       madvise - provide advice to VM system

       #include <sys/types.h>
       #include <sys/mman.h>

       int madvise(caddr_t addr, size_t len, int advice);

       The  madvise() function advises the kernel that a region of user mapped
       memory in the range [addr, addr + len) will  be	accessed  following  a
       type  of pattern. The kernel uses this information to optimize the pro‐
       cedure for manipulating and maintaining the resources  associated  with
       the specified mapping range.

       Values for advice are defined in <sys/mman.h> as:

	 #define MADV_NORMAL	       0x0  /* No further special treatment */
	 #define MADV_RANDOM	       0x1  /* Expect random page references */
	 #define MADV_SEQUENTIAL       0x2  /* Expect sequential page references */
	 #define MADV_WILLNEED	       0x3  /* Will need these pages */
	 #define MADV_DONTNEED	       0x4  /* Don't need these pages */
	 #define MADV_FREE	       0x5  /* Contents can be freed */
	 #define MADV_ACCESS_DEFAULT   0x6  /* default access */
	 #define MADV_ACCESS_LWP       0x7  /* next LWP to access heavily */
	 #define MADV_ACCESS_MANY      0x8  /* many processes to access heavily */

			      This  is the default system characteristic where
			      accessing memory within the address range causes
			      the  system  to  read data from the mapped file.
			      The kernel reads all data from files into	 pages
			      which  are  retained  for	 a period of time as a
			      "cache." System pages can be a scarce  resource,
			      so  the  kernel steals pages from other mappings
			      when needed. This is a  likely  occurrence,  but
			      adversely	 affects  system performance only if a
			      large amount of memory is accessed.

			      Tell the kernel to read in a minimum  amount  of
			      data from a mapped file on any single particular
			      access. If  MADV_NORMAL is  in  effect  when  an
			      address of a mapped file is accessed, the system
			      tries to read in as much data from the  file  as
			      reasonable,  in  anticipation  of other accesses
			      within a certain locality.

			      Tell the system that addresses in this range are
			      likely  to  be accessed only once, so the system
			      will free	 the  resources	 mapping  the  address
			      range as quickly as possible.

			      Tell  the system that a certain address range is
			      definitely needed so the kernel will start read‐
			      ing  the	specified  range into memory.

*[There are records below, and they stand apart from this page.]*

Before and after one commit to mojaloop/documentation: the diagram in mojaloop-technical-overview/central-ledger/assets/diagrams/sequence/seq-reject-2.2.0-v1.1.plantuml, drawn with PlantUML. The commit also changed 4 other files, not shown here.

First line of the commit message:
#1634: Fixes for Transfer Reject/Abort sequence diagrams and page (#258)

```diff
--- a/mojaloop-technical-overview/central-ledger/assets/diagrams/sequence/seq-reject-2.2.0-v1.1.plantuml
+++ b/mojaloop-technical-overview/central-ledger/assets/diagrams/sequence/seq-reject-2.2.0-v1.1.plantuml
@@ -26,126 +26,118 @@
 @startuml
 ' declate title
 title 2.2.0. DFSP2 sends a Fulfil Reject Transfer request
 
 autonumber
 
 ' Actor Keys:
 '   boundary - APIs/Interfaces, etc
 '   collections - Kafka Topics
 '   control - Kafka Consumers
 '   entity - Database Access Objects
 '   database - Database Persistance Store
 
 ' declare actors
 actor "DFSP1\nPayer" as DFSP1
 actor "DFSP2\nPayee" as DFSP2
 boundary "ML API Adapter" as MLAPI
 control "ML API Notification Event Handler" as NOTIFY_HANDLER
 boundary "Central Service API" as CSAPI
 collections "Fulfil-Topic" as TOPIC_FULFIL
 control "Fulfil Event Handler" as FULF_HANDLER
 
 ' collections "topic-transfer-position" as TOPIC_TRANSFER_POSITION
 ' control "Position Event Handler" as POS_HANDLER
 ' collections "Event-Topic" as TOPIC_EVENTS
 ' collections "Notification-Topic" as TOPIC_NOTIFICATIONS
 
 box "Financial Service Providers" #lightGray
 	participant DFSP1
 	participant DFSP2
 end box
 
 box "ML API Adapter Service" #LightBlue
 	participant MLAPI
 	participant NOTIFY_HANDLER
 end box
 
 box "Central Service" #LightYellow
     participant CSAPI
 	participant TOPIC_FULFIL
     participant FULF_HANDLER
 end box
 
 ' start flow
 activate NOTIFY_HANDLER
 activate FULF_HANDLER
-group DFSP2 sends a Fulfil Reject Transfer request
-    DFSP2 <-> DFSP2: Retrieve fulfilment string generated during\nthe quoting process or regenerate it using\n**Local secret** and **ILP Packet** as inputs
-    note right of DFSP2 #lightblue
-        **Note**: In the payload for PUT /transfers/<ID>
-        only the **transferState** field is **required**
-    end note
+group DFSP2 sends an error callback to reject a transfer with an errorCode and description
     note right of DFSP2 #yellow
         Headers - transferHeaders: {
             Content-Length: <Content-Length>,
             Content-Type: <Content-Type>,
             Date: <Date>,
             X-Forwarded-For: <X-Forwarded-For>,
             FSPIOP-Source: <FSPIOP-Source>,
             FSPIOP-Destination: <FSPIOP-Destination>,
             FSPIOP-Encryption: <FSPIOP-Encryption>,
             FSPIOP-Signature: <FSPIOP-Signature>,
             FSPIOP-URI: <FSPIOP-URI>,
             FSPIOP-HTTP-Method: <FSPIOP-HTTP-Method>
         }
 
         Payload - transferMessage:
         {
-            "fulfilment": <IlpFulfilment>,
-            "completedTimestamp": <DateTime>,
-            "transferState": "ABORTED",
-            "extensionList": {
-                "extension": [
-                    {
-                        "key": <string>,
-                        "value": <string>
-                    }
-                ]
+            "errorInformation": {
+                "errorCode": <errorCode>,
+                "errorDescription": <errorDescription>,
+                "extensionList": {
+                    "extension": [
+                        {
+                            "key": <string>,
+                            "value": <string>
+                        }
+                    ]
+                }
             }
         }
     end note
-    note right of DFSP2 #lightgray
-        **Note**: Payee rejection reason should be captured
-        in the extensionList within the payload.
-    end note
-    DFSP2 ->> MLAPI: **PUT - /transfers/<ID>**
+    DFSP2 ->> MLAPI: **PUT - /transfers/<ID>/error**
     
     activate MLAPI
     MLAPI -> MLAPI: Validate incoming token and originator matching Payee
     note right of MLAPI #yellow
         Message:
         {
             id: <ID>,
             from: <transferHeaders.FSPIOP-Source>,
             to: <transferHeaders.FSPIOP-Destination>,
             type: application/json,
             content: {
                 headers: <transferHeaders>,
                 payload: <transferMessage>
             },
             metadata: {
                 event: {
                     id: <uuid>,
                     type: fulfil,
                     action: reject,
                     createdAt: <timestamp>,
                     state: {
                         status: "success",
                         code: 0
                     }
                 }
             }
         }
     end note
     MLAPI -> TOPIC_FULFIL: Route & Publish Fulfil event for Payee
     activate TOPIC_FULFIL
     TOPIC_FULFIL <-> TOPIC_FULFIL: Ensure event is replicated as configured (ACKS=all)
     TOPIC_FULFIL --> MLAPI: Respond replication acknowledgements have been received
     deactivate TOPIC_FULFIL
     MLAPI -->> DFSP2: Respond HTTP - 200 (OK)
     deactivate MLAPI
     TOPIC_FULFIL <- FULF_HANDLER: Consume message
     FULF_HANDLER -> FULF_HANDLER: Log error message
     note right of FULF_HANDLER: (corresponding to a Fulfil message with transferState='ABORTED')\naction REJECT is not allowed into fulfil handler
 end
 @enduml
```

This can
			      benefit programs wanting to  minimize  the  time
			      needed  to  access memory the first time, as the
			      kernel would need to read in from the file.

			      Tell the kernel that the specified address range
			      is  no  longer  needed,  so the system starts to
			      free the resources associated with  the  address

			      Tell  the	 kernel that contents in the specified
			      address range are no longer  important  and  the
			      range  will be overwritten. When there is demand
			      for memory, the system will free	pages  associ‐
			      ated  with  the specified address range. In this
			      instance, the next time a page  in  the  address
			      range is referenced, it will contain all zeroes.
			      Otherwise, it will contain  the  data  that  was
			      there  prior  to	the MADV_FREE call. References
			      made to the address range will not make the sys‐
			      tem  read	 from backing store (swap space) until
			      the page is modified again.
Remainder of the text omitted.